■ What is required
What you give back must match the records below exactly, apart from the pictures, which are omitted.

■ Data supplied
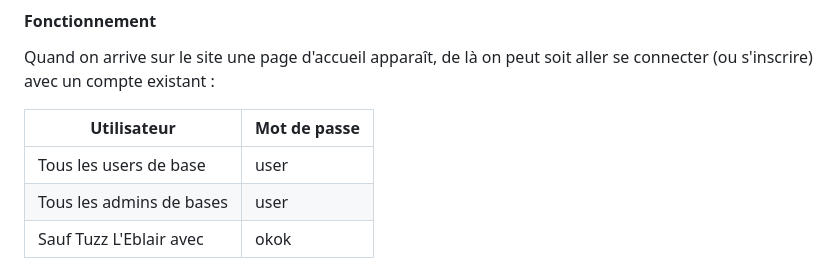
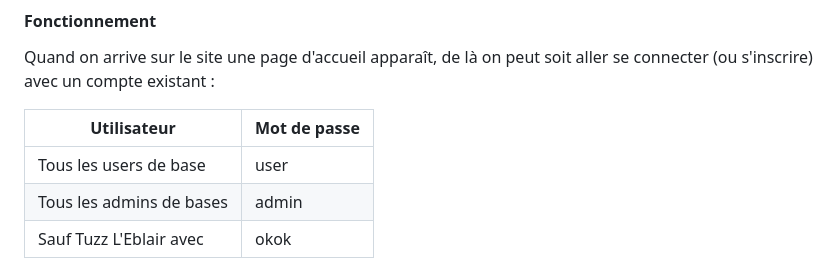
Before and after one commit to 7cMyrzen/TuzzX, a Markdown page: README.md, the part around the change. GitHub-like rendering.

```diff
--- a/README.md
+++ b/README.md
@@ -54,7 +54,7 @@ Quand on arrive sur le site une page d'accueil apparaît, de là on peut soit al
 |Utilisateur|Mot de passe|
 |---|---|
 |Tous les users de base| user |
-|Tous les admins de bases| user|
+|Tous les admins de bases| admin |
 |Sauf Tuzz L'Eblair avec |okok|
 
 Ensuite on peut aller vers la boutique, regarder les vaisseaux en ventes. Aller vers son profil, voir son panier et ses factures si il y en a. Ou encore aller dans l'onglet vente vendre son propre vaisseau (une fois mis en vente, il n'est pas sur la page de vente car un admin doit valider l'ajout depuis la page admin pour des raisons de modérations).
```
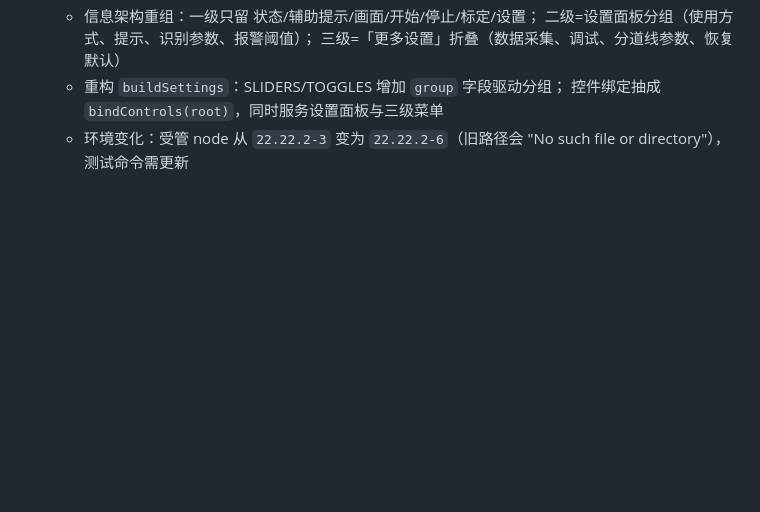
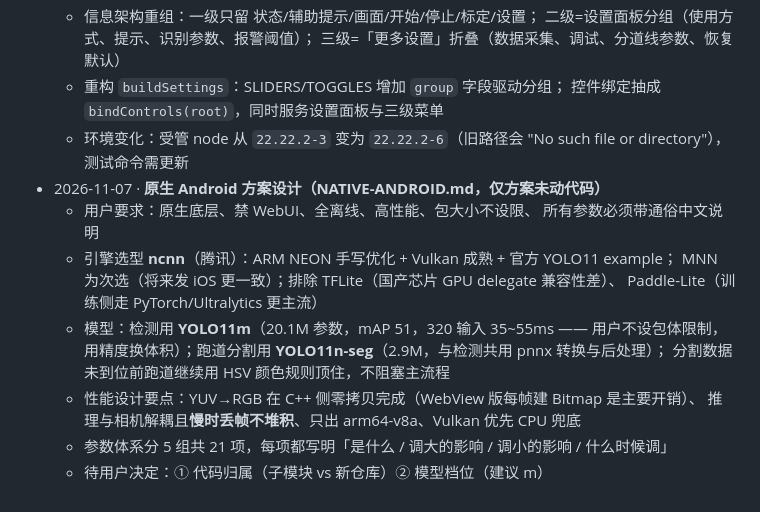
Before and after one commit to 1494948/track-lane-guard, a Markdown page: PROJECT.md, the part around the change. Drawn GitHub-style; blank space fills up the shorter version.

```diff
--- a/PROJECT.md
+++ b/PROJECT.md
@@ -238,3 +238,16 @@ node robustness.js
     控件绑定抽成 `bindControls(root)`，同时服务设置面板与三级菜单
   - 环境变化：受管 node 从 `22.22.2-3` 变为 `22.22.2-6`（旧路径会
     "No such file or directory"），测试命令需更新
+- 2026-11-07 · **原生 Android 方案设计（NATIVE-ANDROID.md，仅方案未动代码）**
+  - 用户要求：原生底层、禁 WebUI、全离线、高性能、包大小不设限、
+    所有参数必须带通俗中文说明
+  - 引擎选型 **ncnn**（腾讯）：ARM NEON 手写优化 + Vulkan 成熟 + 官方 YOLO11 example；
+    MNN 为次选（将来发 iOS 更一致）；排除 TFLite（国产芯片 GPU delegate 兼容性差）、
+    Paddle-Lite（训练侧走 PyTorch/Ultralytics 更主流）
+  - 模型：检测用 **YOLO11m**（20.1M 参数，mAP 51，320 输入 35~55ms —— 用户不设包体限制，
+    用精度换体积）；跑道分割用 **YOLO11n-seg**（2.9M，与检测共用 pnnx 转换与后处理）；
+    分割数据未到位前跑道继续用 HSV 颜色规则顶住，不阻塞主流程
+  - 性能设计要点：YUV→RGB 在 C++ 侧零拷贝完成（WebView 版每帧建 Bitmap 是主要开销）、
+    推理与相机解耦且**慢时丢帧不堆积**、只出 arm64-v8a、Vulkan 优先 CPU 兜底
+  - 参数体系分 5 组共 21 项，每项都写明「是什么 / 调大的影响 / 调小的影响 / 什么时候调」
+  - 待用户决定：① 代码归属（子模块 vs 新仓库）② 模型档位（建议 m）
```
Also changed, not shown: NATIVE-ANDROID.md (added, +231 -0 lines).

■ Solved exercise
Before and after one commit to 7cMyrzen/TuzzX, a Markdown page: README.md, the part around the change. GitHub-like rendering.

```diff
--- a/README.md
+++ b/README.md
@@ -54,7 +54,7 @@ Quand on arrive sur le site une page d'accueil apparaît, de là on peut soit al
 |Utilisateur|Mot de passe|
 |---|---|
 |Tous les users de base| user |
-|Tous les admins de bases| user|
+|Tous les admins de bases| admin |
 |Sauf Tuzz L'Eblair avec |okok|
 
 Ensuite on peut aller vers la boutique, regarder les vaisseaux en ventes. Aller vers son profil, voir son panier et ses factures si il y en a. Ou encore aller dans l'onglet vente vendre son propre vaisseau (une fois mis en vente, il n'est pas sur la page de vente car un admin doit valider l'ajout depuis la page admin pour des raisons de modérations).
```
Before and after one commit to 1494948/track-lane-guard, a Markdown page: PROJECT.md, the part around the change. Drawn GitHub-style; blank space fills up the shorter version.

```diff
--- a/PROJECT.md
+++ b/PROJECT.md
@@ -238,3 +238,16 @@ node robustness.js
     控件绑定抽成 `bindControls(root)`，同时服务设置面板与三级菜单
   - 环境变化：受管 node 从 `22.22.2-3` 变为 `22.22.2-6`（旧路径会
     "No such file or directory"），测试命令需更新
+- 2026-11-07 · **原生 Android 方案设计（NATIVE-ANDROID.md，仅方案未动代码）**
+  - 用户要求：原生底层、禁 WebUI、全离线、高性能、包大小不设限、
+    所有参数必须带通俗中文说明
+  - 引擎选型 **ncnn**（腾讯）：ARM NEON 手写优化 + Vulkan 成熟 + 官方 YOLO11 example；
+    MNN 为次选（将来发 iOS 更一致）；排除 TFLite（国产芯片 GPU delegate 兼容性差）、
+    Paddle-Lite（训练侧走 PyTorch/Ultralytics 更主流）
+  - 模型：检测用 **YOLO11m**（20.1M 参数，mAP 51，320 输入 35~55ms —— 用户不设包体限制，
+    用精度换体积）；跑道分割用 **YOLO11n-seg**（2.9M，与检测共用 pnnx 转换与后处理）；
+    分割数据未到位前跑道继续用 HSV 颜色规则顶住，不阻塞主流程
+  - 性能设计要点：YUV→RGB 在 C++ 侧零拷贝完成（WebView 版每帧建 Bitmap 是主要开销）、
+    推理与相机解耦且**慢时丢帧不堆积**、只出 arm64-v8a、Vulkan 优先 CPU 兜底
+  - 参数体系分 5 组共 21 项，每项都写明「是什么 / 调大的影响 / 调小的影响 / 什么时候调」
+  - 待用户决定：① 代码归属（子模块 vs 新仓库）② 模型档位（建议 m）
```
Also changed, not shown: NATIVE-ANDROID.md (added, +231 -0 lines).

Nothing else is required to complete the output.